Web interface edit records
↓↓↓

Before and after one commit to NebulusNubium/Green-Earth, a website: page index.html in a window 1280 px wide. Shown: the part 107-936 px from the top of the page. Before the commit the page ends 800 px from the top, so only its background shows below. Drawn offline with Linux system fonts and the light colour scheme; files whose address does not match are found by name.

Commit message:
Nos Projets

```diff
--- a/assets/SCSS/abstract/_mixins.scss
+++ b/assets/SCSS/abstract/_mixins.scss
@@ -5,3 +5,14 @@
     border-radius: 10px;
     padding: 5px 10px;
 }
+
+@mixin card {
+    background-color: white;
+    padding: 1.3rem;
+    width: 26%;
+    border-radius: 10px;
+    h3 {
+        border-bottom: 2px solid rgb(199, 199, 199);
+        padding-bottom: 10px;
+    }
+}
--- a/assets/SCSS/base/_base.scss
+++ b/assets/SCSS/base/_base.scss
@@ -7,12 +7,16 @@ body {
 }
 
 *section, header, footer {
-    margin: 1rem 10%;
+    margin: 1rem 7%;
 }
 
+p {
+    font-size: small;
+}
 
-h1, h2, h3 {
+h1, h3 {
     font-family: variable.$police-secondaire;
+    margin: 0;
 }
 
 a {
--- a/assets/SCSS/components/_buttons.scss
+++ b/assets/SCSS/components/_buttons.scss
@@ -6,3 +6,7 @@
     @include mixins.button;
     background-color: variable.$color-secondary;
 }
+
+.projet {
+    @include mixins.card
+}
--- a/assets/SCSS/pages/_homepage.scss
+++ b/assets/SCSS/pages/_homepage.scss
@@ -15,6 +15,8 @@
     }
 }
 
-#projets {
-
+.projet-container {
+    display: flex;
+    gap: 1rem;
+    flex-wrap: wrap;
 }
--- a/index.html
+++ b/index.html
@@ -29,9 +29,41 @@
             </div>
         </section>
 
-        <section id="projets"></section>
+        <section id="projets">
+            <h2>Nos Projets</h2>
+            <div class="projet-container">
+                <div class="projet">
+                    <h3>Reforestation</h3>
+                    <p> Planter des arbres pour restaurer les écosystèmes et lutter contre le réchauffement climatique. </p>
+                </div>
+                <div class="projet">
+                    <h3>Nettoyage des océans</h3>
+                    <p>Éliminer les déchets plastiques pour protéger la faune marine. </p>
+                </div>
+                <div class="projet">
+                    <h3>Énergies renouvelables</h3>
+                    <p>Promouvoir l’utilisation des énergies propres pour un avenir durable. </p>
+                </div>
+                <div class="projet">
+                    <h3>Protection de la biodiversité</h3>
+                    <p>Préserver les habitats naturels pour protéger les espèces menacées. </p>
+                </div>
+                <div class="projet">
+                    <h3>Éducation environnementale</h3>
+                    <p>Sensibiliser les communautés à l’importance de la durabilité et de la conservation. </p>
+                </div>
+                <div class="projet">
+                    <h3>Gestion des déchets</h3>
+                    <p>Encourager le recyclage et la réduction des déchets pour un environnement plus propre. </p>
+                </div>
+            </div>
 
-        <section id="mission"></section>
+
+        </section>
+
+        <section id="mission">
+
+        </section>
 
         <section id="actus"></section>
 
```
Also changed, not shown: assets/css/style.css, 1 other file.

↑↑↑

» WORK TO BE COMPLETED
Count the lines above holding "color". Give only the number.

» RESULT OF THIS TASK
2